--- WHAT THE EXERCISE ASKS ---
When you have gone through the records below, state only how many lines include the word "shown".

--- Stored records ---
━━━

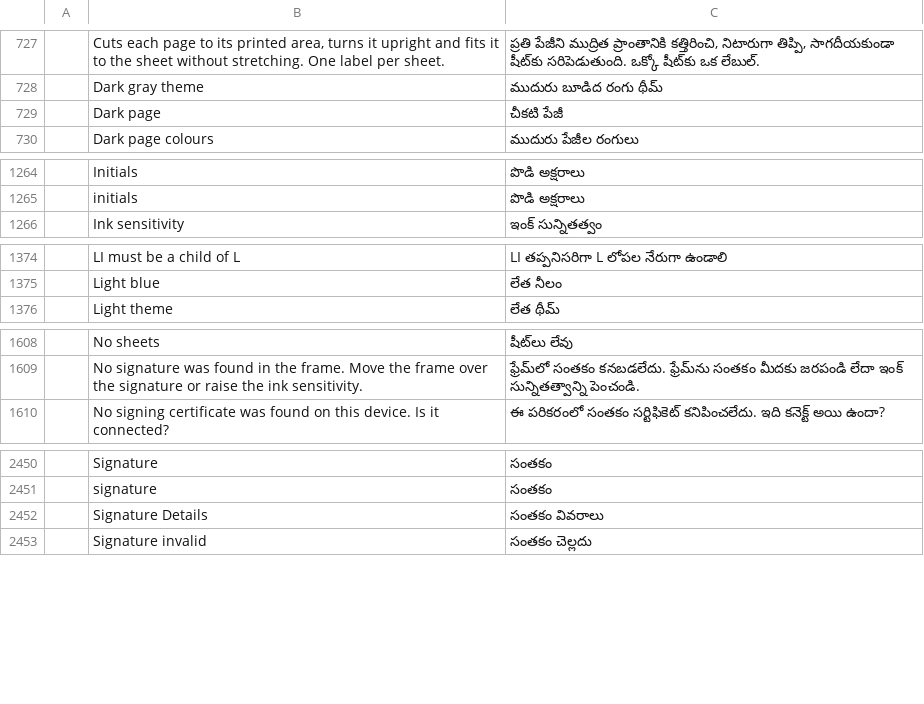
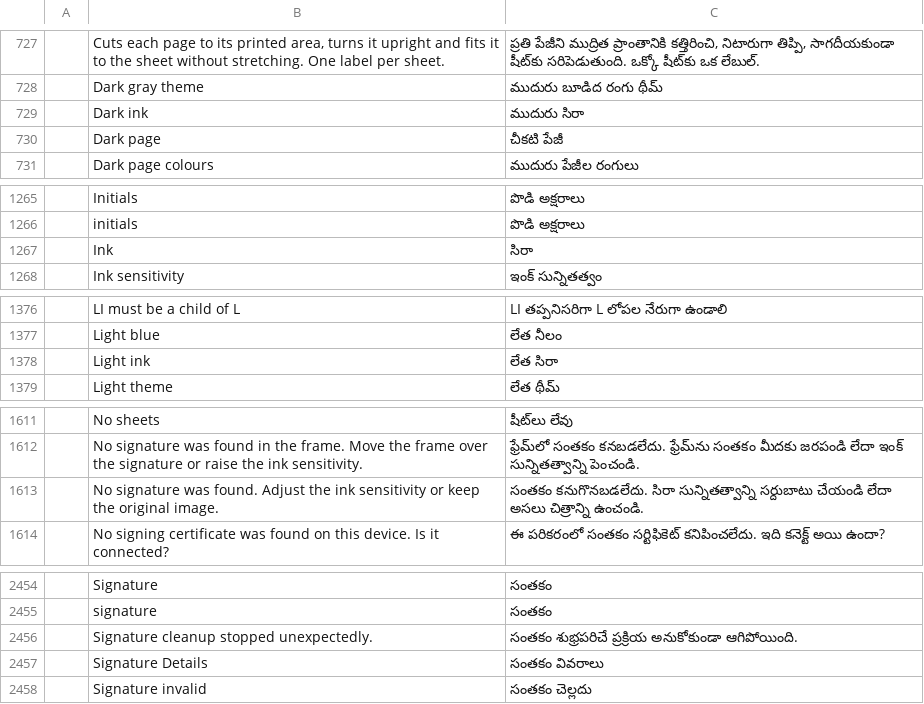
Before and after one commit to BBQ-MAN/craft-i18n, a TSV file: locales/te/pdfcraft.tsv, drawn as a sheet; only a part is shown, gaps mark what is left out; the diff names each change by its address in the sheet, - before the commit and + after, or states it on an @@ line.

```diff
--- a/locales/te/pdfcraft.tsv
+++ b/locales/te/pdfcraft.tsv
+row 729:  | Dark ink | ముదురు సిరా
+row 1267:  | Ink | సిరా
+row 1378:  | Light ink | లేత సిరా
+row 1613:  | No signature was found. Adjust the ink sensitivity or keep the original image. | సంతకం కనుగొనబడలేదు. సిరా సున్నితత్వాన్ని సర్దుబాటు చేయండి లేదా అసలు చిత్రాన్ని ఉంచండి.
+row 2456:  | Signature cleanup stopped unexpectedly. | సంతకం శుభ్రపరిచే ప్రక్రియ అనుకోకుండా ఆగిపోయింది.
```
Also changed, not shown: locales/bg/pdfcraft.tsv, locales/el/pdfcraft.tsv, 31 other files.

━━━

--- EXPECTED ANSWER ---
2